• **Task details**
Leaving the pictures aside, repeat the entries exactly.
** Task data follows **
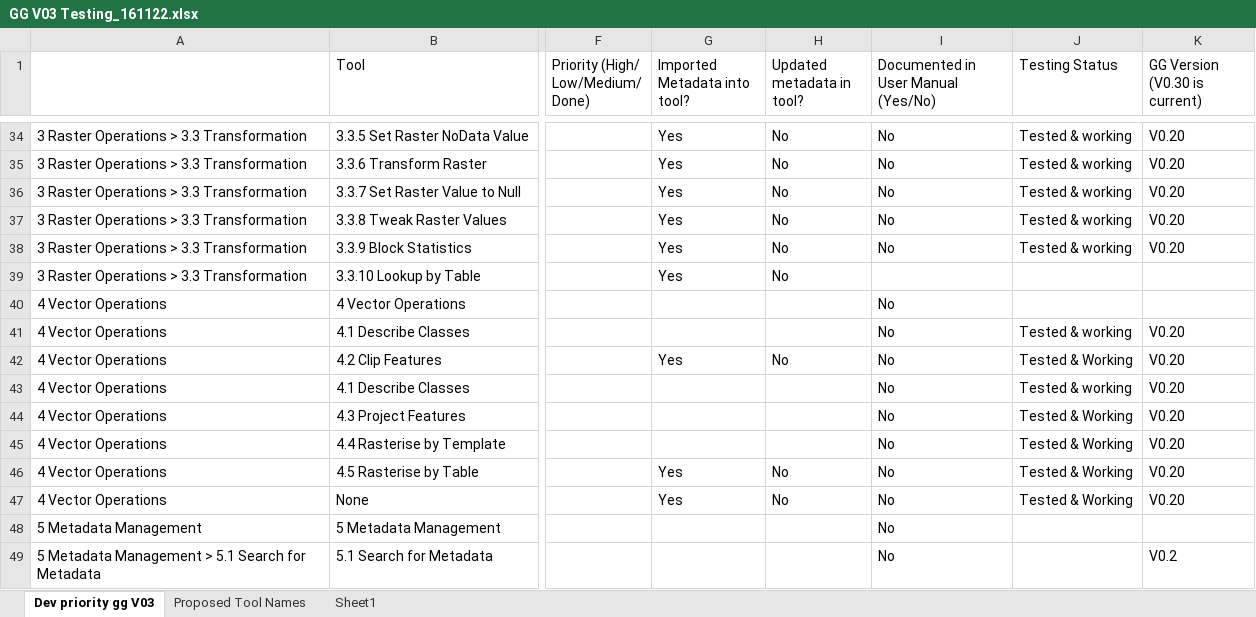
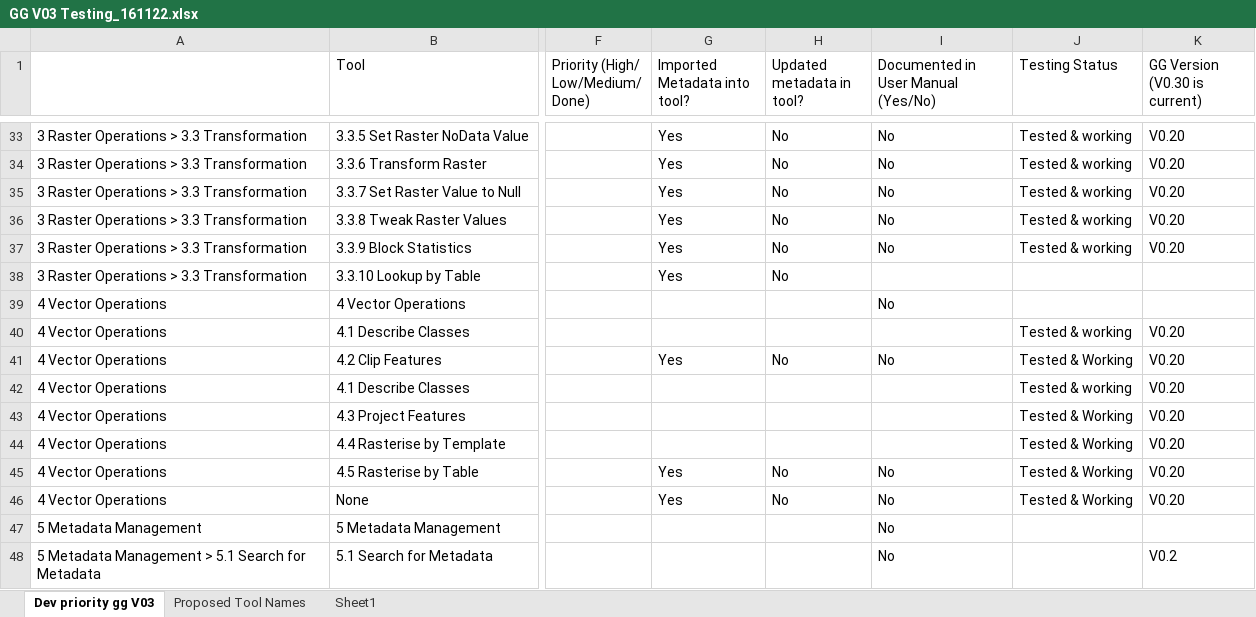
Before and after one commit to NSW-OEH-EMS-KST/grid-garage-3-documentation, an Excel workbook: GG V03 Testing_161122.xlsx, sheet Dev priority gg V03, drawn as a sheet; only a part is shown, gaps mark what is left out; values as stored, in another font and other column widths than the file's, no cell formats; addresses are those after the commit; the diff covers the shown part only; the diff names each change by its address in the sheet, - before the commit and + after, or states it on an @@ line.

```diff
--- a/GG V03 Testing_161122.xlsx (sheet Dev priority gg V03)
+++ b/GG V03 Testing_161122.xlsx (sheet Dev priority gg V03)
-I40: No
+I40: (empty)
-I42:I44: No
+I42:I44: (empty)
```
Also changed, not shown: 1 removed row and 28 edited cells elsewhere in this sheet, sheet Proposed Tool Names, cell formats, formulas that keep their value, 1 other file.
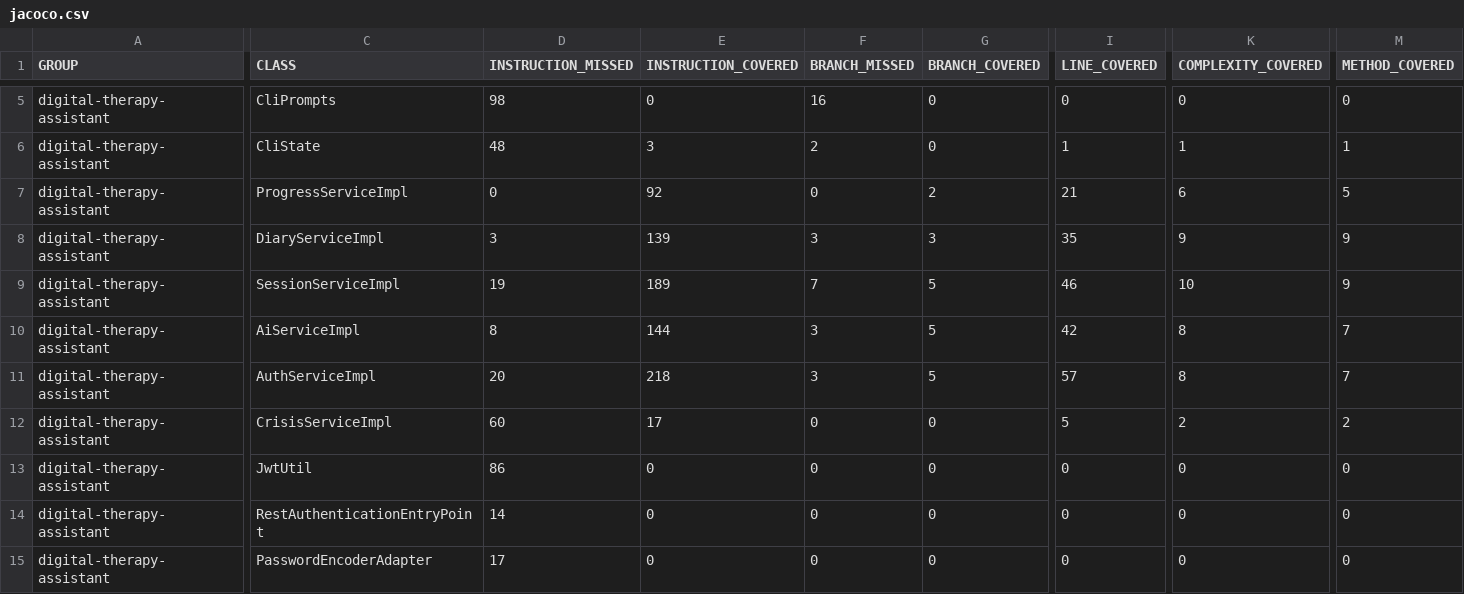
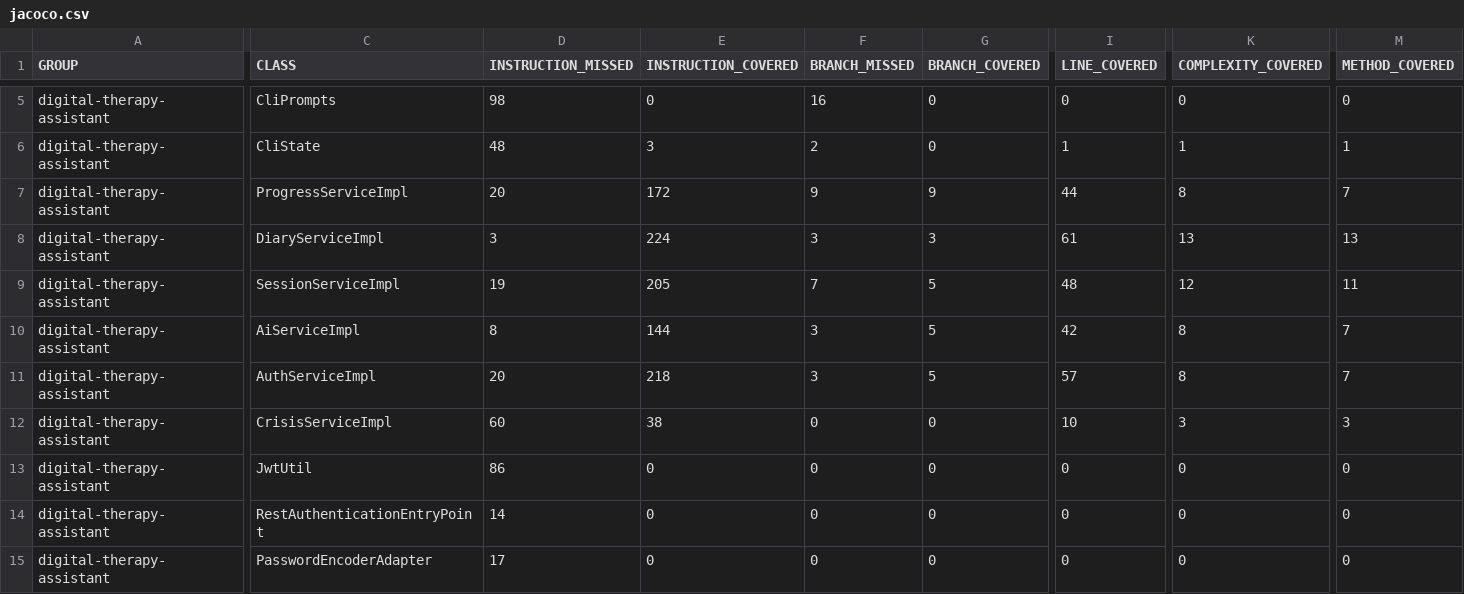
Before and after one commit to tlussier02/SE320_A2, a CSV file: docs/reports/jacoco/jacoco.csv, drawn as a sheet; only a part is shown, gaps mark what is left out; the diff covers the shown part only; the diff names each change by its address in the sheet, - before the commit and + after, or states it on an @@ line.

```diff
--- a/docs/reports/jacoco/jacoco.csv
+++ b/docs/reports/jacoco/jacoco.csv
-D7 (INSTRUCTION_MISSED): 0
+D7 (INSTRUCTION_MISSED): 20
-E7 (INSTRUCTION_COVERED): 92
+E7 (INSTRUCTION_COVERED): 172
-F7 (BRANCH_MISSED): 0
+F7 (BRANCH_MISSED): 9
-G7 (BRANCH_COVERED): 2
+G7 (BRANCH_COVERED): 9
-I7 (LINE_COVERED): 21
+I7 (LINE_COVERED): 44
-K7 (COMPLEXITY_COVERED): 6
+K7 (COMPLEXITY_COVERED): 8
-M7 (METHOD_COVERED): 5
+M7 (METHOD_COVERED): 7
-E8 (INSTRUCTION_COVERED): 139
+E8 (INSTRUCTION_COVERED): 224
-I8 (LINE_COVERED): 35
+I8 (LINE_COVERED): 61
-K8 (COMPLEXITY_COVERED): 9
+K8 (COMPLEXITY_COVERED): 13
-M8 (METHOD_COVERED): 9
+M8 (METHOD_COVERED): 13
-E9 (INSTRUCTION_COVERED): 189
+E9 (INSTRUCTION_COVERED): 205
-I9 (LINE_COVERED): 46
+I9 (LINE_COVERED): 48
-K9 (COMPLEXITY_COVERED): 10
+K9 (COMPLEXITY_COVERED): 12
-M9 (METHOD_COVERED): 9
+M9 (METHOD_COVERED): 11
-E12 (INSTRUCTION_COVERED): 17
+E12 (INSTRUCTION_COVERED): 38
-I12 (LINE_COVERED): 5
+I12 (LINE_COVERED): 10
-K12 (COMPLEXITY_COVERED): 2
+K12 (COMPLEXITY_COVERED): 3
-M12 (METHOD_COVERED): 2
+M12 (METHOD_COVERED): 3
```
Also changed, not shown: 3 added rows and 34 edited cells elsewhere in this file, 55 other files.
** End of Task data **
• **Reply**
Before and after one commit to NSW-OEH-EMS-KST/grid-garage-3-documentation, an Excel workbook: GG V03 Testing_161122.xlsx, sheet Dev priority gg V03, drawn as a sheet; only a part is shown, gaps mark what is left out; values as stored, in another font and other column widths than the file's, no cell formats; addresses are those after the commit; the diff covers the shown part only; the diff names each change by its address in the sheet, - before the commit and + after, or states it on an @@ line.

```diff
--- a/GG V03 Testing_161122.xlsx (sheet Dev priority gg V03)
+++ b/GG V03 Testing_161122.xlsx (sheet Dev priority gg V03)
-I40: No
+I40: (empty)
-I42:I44: No
+I42:I44: (empty)
```
Also changed, not shown: 1 removed row and 28 edited cells elsewhere in this sheet, sheet Proposed Tool Names, cell formats, formulas that keep their value, 1 other file.
Before and after one commit to tlussier02/SE320_A2, a CSV file: docs/reports/jacoco/jacoco.csv, drawn as a sheet; only a part is shown, gaps mark what is left out; the diff covers the shown part only; the diff names each change by its address in the sheet, - before the commit and + after, or states it on an @@ line.

```diff
--- a/docs/reports/jacoco/jacoco.csv
+++ b/docs/reports/jacoco/jacoco.csv
-D7 (INSTRUCTION_MISSED): 0
+D7 (INSTRUCTION_MISSED): 20
-E7 (INSTRUCTION_COVERED): 92
+E7 (INSTRUCTION_COVERED): 172
-F7 (BRANCH_MISSED): 0
+F7 (BRANCH_MISSED): 9
-G7 (BRANCH_COVERED): 2
+G7 (BRANCH_COVERED): 9
-I7 (LINE_COVERED): 21
+I7 (LINE_COVERED): 44
-K7 (COMPLEXITY_COVERED): 6
+K7 (COMPLEXITY_COVERED): 8
-M7 (METHOD_COVERED): 5
+M7 (METHOD_COVERED): 7
-E8 (INSTRUCTION_COVERED): 139
+E8 (INSTRUCTION_COVERED): 224
-I8 (LINE_COVERED): 35
+I8 (LINE_COVERED): 61
-K8 (COMPLEXITY_COVERED): 9
+K8 (COMPLEXITY_COVERED): 13
-M8 (METHOD_COVERED): 9
+M8 (METHOD_COVERED): 13
-E9 (INSTRUCTION_COVERED): 189
+E9 (INSTRUCTION_COVERED): 205
-I9 (LINE_COVERED): 46
+I9 (LINE_COVERED): 48
-K9 (COMPLEXITY_COVERED): 10
+K9 (COMPLEXITY_COVERED): 12
-M9 (METHOD_COVERED): 9
+M9 (METHOD_COVERED): 11
-E12 (INSTRUCTION_COVERED): 17
+E12 (INSTRUCTION_COVERED): 38
-I12 (LINE_COVERED): 5
+I12 (LINE_COVERED): 10
-K12 (COMPLEXITY_COVERED): 2
+K12 (COMPLEXITY_COVERED): 3
-M12 (METHOD_COVERED): 2
+M12 (METHOD_COVERED): 3
```
Also changed, not shown: 3 added rows and 34 edited cells elsewhere in this file, 55 other files.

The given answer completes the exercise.